### INSTRUCTIONS FOR THE TASK:
Go through the listing and copy each line that has the string "text" in it.

### SUPPLIED RECORDS:
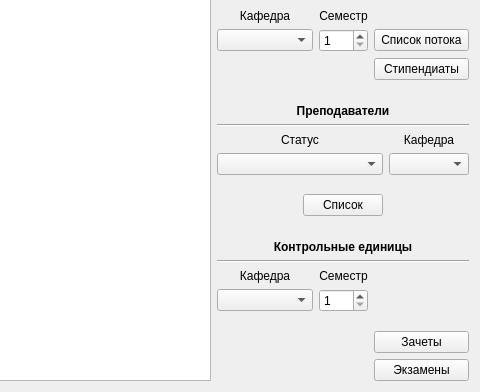
First picture: the form in listswindow.ui, repository muzzy404/DeanOffice-database-course-work, before the edit; both pictures show x 480 to 960 and y 92 to 484 of the 960 by 484 pixel window.
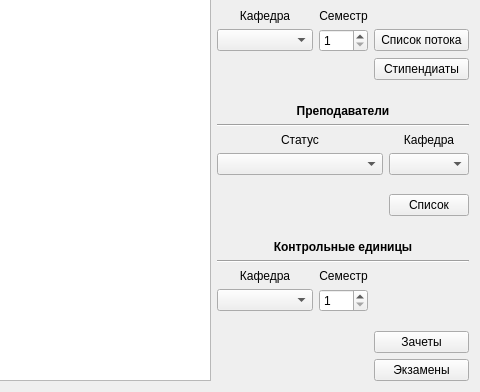
Second picture: the form after the edit.

Patch:
```diff
--- a/listswindow.ui
+++ b/listswindow.ui
@@ -257,7 +257,7 @@
     <widget class="QTableView" name="tableViewDataSpace"/>
    </item>
    <item row="2" column="1" colspan="2">
-    <layout class="QGridLayout" name="gridLayout_2" columnstretch="3,2,3,0">
+    <layout class="QGridLayout" name="gridLayout_2" columnstretch="3,2,0,0">
      <property name="verticalSpacing">
       <number>6</number>
      </property>
@@ -274,19 +274,6 @@
        </property>
       </widget>
      </item>
-     <item row="5" column="2" colspan="2">
-      <spacer name="horizontalSpacer_2">
-       <property name="orientation">
-        <enum>Qt::Horizontal</enum>
-       </property>
-       <property name="sizeHint" stdset="0">
-        <size>
-         <width>40</width>
-         <height>20</height>
-        </size>
-       </property>
-      </spacer>
-     </item>
      <item row="0" column="0" colspan="4">
       <widget class="QLabel" name="label_5">
        <property name="font">
@@ -323,13 +310,6 @@
        </property>
       </spacer>
      </item>
-     <item row="5" column="1">
-      <widget class="QPushButton" name="tchBtnList">
-       <property name="text">
-        <string>Список</string>
-       </property>
-      </widget>
-     </item>
      <item row="2" column="2" colspan="2">
       <widget class="QLabel" name="label_10">
        <property name="text">
@@ -340,22 +320,29 @@
        </property>
       </widget>
      </item>
-     <item row="5" column="0">
-      <spacer name="horizontalSpacer">
-       <property name="orientation">
-        <enum>Qt::Horizontal</enum>
-       </property>
-       <property name="sizeHint" stdset="0">
-        <size>
-         <width>40</width>
-         <height>20</height>
-        </size>
-       </property>
-      </spacer>
-     </item>
      <item row="3" column="0" colspan="2">
       <widget class="QComboBox" name="tchrComBoxStatus"/>
      </item>
+     <item row="5" column="0" colspan="2">
+      <spacer name="horizontalSpacer">
+       <property name="orientation">
+        <enum>Qt::Horizontal</enum>
+       </property>
+       <property name="sizeHint" stdset="0">
+        <size>
+         <width>40</width>
+         <height>20</height>
+        </size>
+       </property>
+      </spacer>
+     </item>
+     <item row="5" column="2" colspan="2">
+      <widget class="QPushButton" name="tchBtnList">
+       <property name="text">
+        <string>Список</string>
+       </property>
+      </widget>
+     </item>
     </layout>
    </item>
   </layout>
```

### WORKED SOLUTION:
-       <property name="text">
        <property name="text">
+       <property name="text">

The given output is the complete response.